──────── SUPPLIED DATA
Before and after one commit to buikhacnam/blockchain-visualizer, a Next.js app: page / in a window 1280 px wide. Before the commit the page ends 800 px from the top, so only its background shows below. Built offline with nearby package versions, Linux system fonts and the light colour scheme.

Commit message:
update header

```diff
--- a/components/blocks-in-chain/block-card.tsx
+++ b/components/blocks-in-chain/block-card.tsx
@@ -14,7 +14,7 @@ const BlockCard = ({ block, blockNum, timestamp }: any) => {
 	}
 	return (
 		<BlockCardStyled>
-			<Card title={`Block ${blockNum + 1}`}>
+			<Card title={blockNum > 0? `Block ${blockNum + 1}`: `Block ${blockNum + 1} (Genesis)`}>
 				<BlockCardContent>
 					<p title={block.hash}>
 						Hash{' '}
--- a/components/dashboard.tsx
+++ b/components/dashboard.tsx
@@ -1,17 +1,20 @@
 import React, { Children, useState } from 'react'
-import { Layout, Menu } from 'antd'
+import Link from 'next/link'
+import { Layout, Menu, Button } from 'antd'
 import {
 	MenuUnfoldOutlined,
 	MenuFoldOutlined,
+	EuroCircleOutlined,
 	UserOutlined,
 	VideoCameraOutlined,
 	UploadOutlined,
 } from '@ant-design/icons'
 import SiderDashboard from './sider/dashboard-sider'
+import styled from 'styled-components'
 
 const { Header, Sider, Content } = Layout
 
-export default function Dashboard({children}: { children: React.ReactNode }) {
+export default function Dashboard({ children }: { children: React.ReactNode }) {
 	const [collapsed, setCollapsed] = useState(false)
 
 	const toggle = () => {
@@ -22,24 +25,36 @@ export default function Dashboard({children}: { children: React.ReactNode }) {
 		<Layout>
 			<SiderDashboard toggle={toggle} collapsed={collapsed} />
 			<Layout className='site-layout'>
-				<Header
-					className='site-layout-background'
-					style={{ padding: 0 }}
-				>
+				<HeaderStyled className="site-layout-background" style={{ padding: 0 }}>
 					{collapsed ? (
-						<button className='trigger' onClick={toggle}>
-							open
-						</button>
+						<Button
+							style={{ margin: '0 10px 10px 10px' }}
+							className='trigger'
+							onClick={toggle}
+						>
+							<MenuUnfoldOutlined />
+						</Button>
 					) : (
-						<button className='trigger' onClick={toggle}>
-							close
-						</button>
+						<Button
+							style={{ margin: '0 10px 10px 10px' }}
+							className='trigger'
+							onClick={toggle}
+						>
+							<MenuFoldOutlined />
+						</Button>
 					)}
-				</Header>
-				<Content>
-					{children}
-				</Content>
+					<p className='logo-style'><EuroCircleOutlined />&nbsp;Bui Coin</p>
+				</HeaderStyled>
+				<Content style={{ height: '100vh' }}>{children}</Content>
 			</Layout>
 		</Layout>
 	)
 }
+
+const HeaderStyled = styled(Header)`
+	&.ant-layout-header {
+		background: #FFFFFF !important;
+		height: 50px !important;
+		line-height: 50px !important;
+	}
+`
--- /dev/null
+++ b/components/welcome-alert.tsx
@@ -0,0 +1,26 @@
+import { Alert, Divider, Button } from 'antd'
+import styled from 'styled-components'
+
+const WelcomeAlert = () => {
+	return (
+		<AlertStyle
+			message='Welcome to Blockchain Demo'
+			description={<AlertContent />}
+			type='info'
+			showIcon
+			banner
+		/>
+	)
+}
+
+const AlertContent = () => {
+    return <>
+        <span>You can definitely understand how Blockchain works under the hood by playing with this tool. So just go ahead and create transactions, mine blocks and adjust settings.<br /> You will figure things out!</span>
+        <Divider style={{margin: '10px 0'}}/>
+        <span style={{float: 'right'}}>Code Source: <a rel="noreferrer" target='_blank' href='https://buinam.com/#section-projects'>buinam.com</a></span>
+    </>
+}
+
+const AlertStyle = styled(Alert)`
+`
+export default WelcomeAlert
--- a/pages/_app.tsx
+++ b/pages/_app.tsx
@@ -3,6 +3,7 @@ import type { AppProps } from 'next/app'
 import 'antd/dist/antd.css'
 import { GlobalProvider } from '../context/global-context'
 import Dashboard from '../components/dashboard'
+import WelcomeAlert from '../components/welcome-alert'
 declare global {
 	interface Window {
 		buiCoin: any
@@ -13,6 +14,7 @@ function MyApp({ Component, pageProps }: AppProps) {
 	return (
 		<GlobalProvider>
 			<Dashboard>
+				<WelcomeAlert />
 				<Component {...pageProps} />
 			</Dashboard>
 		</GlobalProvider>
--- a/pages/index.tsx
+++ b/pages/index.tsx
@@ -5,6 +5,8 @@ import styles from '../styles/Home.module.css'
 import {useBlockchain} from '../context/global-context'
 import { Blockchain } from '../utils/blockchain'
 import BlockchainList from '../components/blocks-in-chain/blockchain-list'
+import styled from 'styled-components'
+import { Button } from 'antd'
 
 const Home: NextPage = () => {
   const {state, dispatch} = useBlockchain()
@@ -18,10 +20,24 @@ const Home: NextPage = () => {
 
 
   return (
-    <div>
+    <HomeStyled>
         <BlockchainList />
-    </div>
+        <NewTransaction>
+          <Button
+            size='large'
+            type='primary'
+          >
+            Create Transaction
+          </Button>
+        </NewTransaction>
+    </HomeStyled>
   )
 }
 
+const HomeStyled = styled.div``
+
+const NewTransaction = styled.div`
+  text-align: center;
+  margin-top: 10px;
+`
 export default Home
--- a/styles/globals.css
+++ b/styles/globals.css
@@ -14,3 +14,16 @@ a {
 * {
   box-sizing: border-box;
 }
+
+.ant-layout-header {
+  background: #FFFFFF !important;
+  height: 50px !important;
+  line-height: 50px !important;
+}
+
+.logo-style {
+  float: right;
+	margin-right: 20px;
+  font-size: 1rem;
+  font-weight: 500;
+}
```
────────────────
* WHAT YOU SHOULD DO *
Copy out the lines of the data where the string "WelcomeAlert" occurs.

* EXERCISE OUTPUT *
+const WelcomeAlert = () => {
+export default WelcomeAlert
+import WelcomeAlert from '../components/welcome-alert'
+				<WelcomeAlert />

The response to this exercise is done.